#### Before-and-after page screenshots:
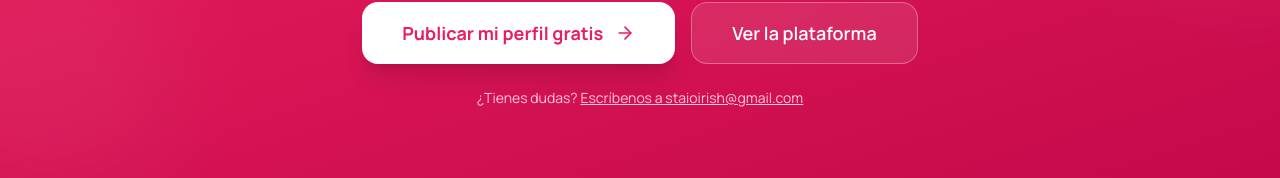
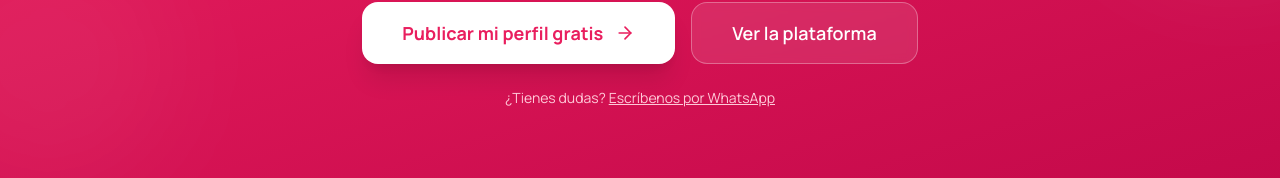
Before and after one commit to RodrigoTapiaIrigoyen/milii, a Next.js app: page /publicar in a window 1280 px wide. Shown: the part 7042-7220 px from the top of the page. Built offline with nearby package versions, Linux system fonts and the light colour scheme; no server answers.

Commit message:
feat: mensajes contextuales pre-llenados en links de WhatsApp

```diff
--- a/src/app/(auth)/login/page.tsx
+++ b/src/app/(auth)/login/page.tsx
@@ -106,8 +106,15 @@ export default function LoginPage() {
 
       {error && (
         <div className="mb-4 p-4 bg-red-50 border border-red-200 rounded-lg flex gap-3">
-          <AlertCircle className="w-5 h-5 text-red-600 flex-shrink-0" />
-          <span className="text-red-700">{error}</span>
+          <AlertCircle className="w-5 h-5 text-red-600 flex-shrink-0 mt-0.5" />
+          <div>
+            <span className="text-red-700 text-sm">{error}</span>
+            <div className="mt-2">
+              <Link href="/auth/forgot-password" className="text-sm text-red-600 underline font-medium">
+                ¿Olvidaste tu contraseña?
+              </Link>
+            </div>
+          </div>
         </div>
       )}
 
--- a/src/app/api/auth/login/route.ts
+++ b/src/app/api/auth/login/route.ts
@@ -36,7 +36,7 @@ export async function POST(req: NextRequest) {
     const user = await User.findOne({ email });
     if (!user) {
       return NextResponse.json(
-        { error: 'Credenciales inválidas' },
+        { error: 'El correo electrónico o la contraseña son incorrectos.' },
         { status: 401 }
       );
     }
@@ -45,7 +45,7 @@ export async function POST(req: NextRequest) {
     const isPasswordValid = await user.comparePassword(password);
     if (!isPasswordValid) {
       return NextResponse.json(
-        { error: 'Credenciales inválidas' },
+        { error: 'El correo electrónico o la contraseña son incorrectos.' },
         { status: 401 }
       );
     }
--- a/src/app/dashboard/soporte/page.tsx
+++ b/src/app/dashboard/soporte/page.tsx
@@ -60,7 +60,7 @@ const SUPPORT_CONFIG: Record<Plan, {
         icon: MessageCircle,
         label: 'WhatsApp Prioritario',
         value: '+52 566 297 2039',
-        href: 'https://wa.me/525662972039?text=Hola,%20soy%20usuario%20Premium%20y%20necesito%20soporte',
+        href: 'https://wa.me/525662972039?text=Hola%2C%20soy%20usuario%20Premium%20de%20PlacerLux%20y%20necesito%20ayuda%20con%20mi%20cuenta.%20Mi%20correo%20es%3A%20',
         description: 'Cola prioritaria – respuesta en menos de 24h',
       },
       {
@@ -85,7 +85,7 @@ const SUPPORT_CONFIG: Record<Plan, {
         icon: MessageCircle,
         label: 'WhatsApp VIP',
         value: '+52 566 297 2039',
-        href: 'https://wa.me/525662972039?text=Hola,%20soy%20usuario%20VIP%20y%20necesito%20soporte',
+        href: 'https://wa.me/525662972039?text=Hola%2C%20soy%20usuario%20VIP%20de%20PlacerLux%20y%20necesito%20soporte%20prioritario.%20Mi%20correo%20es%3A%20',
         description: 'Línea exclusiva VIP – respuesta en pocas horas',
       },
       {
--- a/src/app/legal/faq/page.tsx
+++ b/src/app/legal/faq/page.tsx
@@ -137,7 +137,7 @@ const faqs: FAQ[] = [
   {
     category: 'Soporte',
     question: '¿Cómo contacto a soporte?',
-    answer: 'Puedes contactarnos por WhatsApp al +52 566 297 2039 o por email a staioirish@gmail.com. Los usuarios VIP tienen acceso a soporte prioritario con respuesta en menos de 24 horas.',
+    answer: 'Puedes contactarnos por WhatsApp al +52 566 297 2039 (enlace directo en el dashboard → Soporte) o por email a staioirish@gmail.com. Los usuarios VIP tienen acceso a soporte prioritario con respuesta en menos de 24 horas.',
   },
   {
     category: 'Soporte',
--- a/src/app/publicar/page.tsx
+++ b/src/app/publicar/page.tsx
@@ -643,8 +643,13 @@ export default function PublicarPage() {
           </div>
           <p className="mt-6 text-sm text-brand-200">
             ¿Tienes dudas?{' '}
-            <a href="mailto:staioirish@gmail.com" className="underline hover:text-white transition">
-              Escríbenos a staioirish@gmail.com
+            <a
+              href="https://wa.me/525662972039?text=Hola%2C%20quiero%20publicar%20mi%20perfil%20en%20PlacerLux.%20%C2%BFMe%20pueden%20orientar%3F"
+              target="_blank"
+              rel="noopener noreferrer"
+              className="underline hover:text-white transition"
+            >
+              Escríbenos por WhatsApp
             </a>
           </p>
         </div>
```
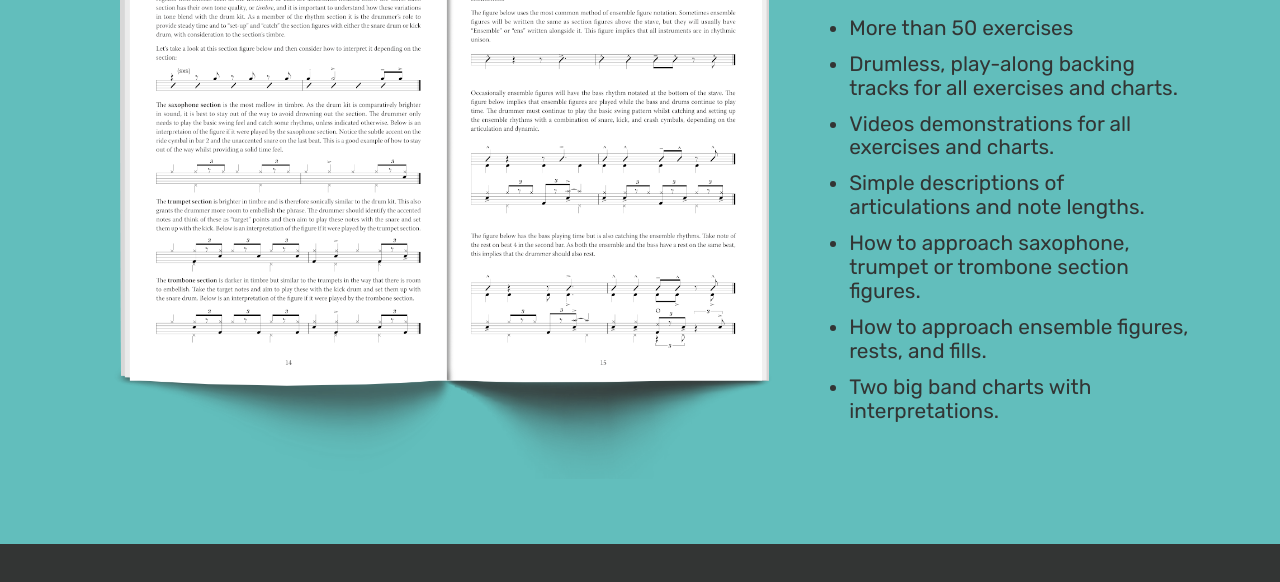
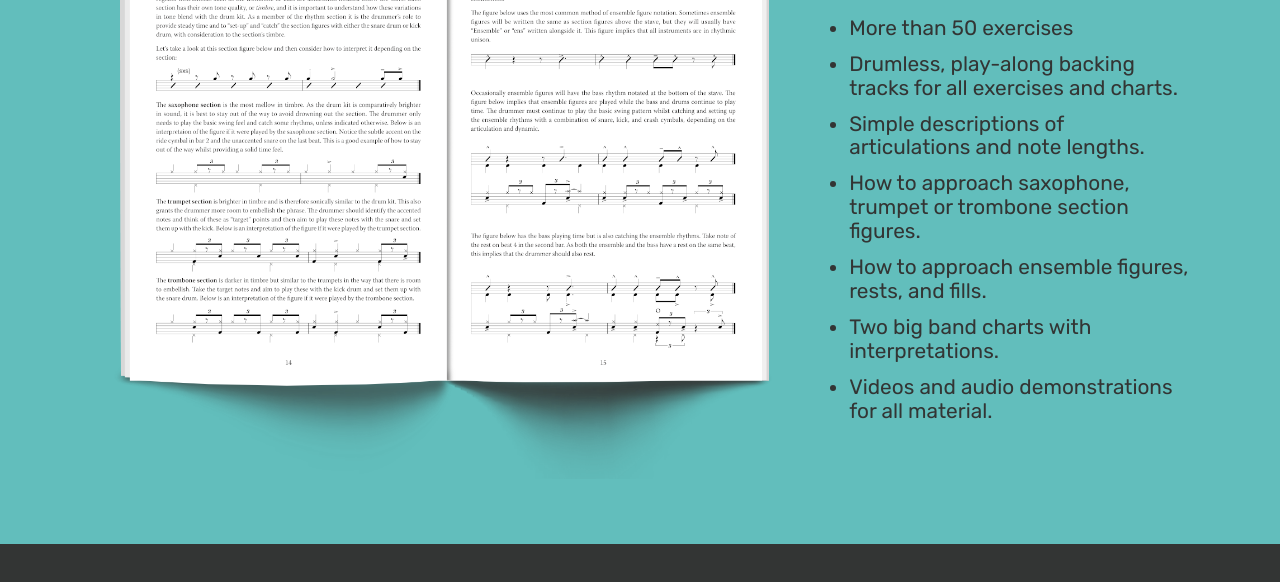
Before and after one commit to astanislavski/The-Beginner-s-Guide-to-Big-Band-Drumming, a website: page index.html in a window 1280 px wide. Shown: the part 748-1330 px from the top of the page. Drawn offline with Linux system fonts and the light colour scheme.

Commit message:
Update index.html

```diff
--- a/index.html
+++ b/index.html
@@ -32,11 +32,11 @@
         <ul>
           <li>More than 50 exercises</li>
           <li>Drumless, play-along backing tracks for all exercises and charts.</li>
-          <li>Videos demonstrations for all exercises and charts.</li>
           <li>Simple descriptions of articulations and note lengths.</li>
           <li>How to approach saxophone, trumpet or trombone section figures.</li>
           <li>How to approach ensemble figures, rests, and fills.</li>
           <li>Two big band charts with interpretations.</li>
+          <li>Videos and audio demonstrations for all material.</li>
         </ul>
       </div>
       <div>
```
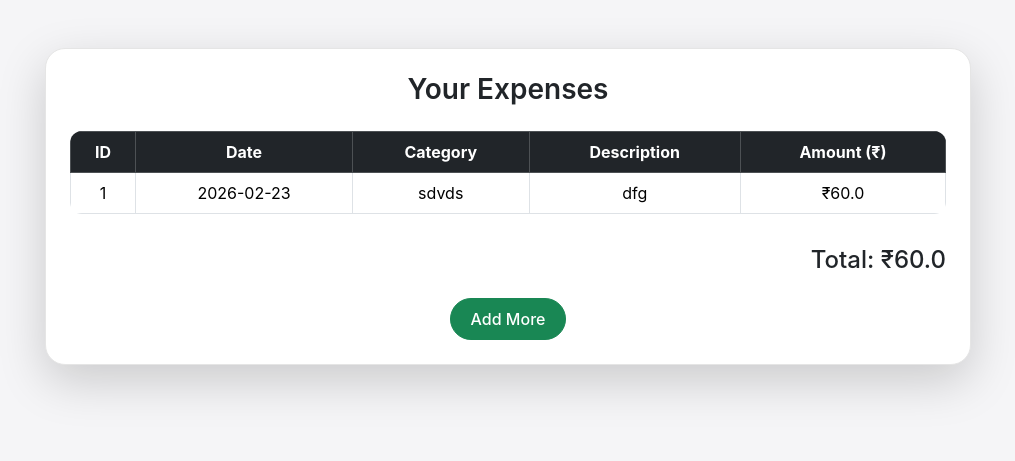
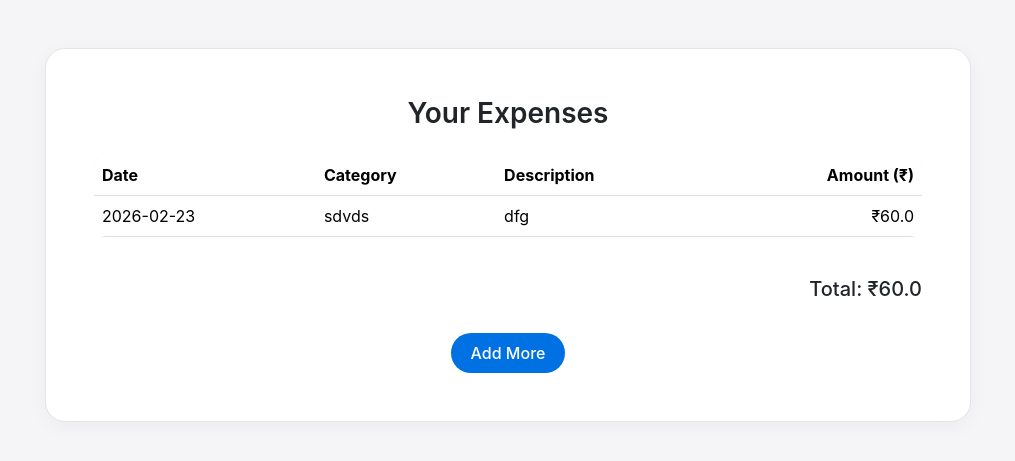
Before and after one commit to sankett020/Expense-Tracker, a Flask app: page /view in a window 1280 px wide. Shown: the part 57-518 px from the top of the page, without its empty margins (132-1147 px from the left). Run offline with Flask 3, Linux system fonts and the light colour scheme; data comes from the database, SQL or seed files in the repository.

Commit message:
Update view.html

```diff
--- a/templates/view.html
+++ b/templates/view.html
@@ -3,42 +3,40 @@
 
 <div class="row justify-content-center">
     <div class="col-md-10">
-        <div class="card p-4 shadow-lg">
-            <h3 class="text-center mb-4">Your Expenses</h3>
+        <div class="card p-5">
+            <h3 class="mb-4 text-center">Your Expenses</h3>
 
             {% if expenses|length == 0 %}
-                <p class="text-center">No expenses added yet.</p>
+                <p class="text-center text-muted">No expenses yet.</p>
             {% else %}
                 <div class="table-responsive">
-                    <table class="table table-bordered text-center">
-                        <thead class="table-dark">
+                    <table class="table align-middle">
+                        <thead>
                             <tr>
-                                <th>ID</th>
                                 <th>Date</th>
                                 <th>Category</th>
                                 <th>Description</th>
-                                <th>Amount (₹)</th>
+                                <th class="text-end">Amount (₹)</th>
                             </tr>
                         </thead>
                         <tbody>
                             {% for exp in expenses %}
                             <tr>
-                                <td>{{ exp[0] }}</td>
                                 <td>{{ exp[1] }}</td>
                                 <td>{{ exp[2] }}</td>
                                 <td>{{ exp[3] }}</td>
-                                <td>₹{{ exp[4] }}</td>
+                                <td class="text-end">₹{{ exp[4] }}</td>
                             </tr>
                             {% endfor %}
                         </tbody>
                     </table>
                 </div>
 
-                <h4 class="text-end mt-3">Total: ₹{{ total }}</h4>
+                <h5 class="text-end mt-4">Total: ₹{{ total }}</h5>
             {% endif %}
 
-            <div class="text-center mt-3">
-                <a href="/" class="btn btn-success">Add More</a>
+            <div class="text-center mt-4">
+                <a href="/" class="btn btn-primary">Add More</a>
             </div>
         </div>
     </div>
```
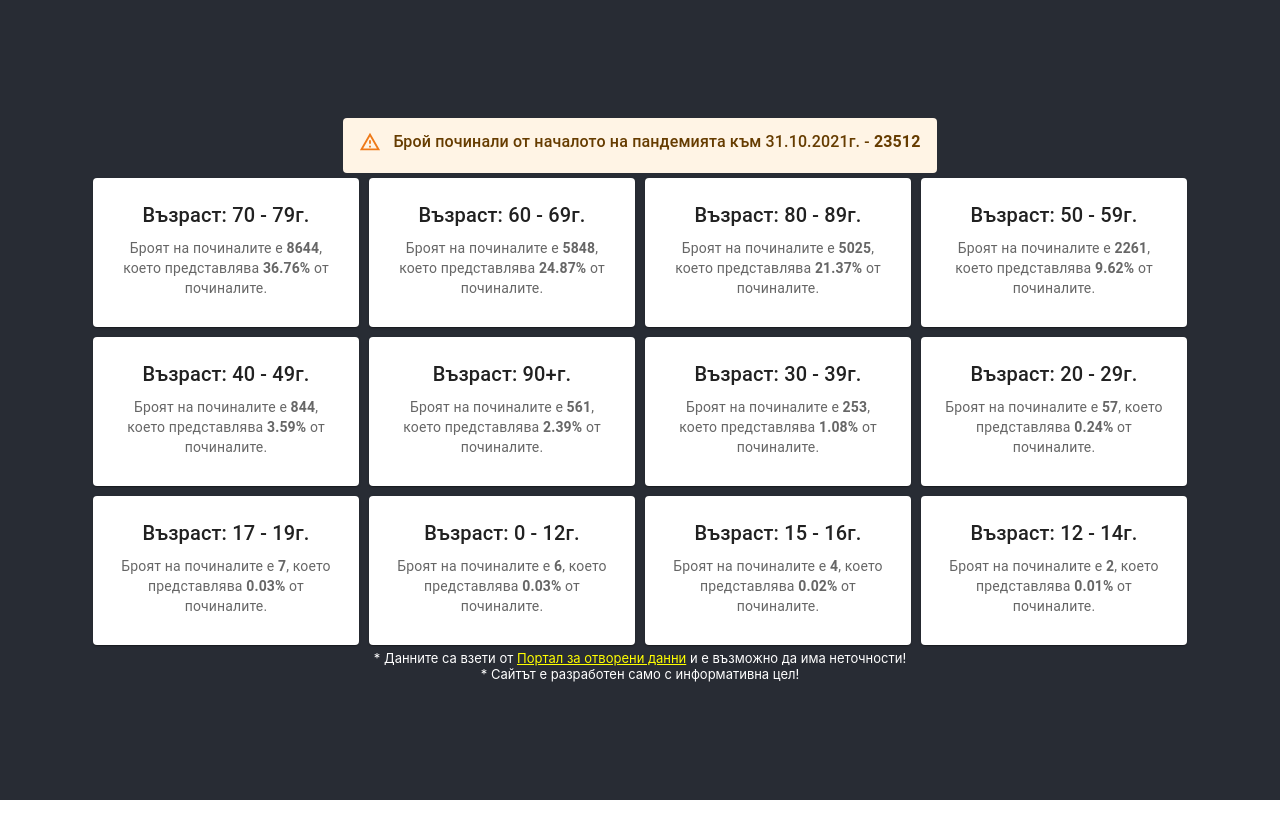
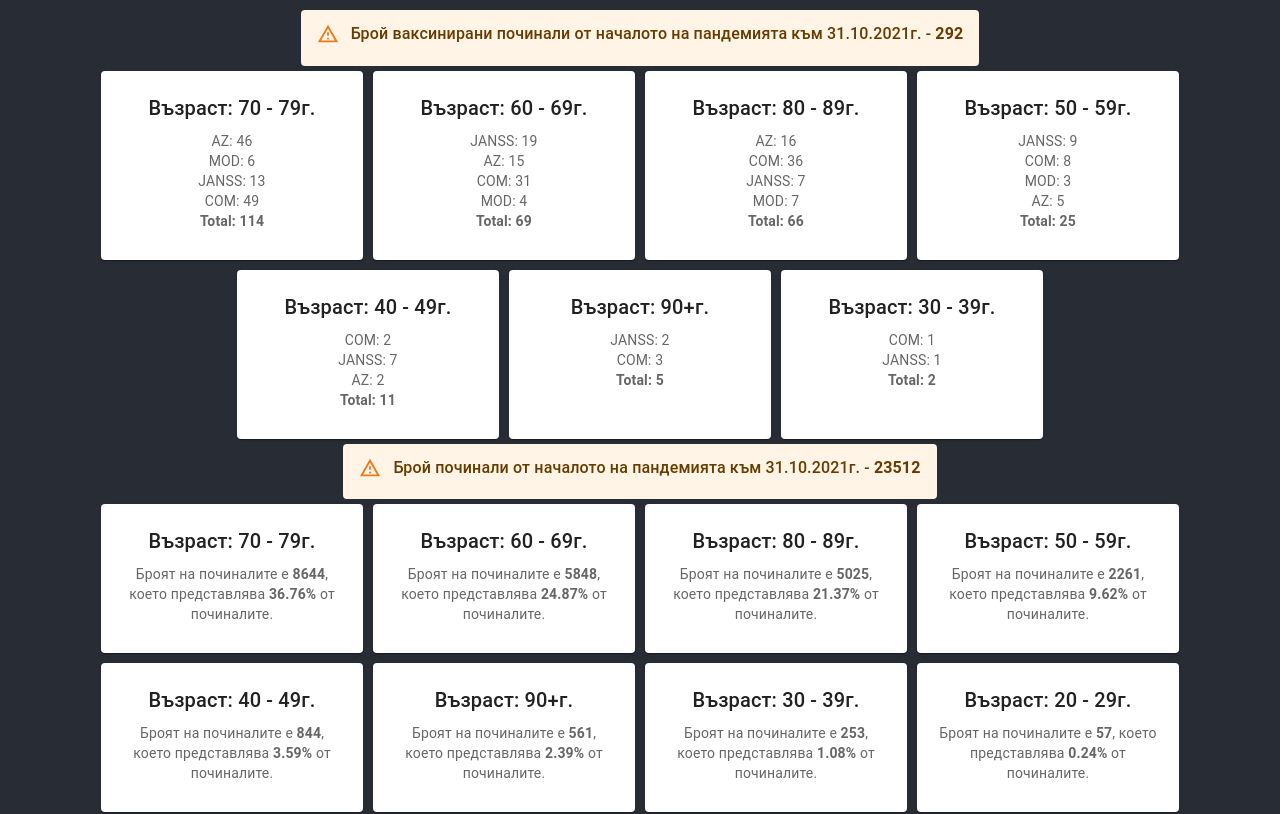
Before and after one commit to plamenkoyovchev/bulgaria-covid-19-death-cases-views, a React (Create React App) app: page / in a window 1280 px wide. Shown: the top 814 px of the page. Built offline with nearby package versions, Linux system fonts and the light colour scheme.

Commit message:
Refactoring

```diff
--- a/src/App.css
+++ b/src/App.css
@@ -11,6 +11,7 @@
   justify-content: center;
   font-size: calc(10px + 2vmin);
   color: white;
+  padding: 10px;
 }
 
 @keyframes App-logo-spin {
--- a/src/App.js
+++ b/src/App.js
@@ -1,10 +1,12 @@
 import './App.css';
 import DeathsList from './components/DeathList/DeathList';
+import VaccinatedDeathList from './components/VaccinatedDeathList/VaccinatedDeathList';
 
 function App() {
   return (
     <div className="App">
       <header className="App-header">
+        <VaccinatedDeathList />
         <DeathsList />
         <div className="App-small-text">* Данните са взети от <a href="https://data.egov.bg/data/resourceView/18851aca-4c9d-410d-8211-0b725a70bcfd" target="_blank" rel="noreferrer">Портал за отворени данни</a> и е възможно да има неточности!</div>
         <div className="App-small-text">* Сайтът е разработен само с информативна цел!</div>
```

#### EXERCISE GOAL:
After reading the records above, say how many lines hold the string "center", using only a number.

#### OUTPUT:
9